### Records from a data source
====
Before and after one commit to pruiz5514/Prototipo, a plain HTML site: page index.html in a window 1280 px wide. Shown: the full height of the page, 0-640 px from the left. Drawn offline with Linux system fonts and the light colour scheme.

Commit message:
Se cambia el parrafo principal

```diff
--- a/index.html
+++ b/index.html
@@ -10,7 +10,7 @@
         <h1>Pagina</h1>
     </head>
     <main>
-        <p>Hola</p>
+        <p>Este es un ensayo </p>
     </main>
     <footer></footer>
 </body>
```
====
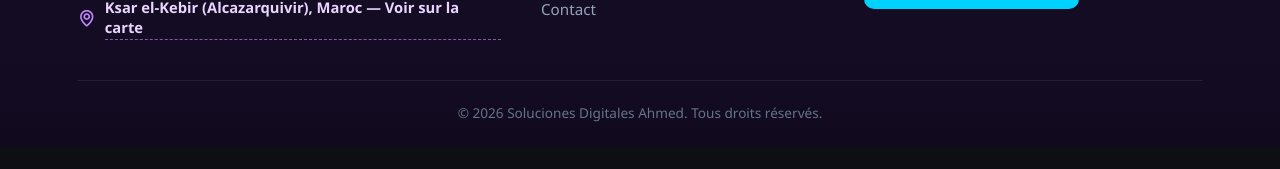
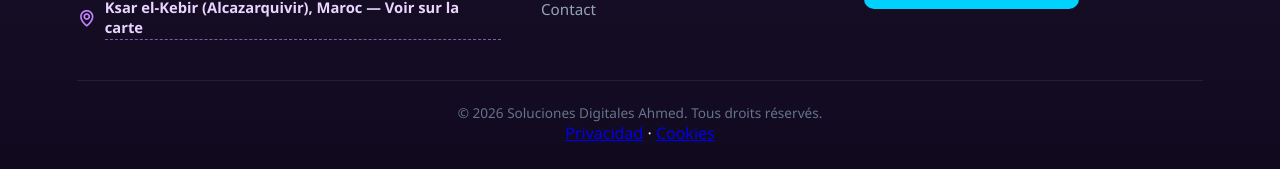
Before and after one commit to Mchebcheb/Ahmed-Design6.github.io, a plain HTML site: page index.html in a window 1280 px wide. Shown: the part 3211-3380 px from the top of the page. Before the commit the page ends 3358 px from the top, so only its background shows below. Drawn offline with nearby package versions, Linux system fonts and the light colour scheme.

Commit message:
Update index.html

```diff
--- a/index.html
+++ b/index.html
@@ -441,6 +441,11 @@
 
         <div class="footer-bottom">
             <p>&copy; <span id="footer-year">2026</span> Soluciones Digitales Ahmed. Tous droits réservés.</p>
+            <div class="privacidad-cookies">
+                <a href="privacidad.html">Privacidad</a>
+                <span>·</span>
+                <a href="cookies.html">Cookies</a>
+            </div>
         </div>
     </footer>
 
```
====
### Your task
Copy the lines from the entries above in which the word "footer" appears.

### Completed task
     <footer></footer>
         <div class="footer-bottom">
             <p>&copy; <span id="footer-year">2026</span> Soluciones Digitales Ahmed. Tous droits réservés.</p>
     </footer>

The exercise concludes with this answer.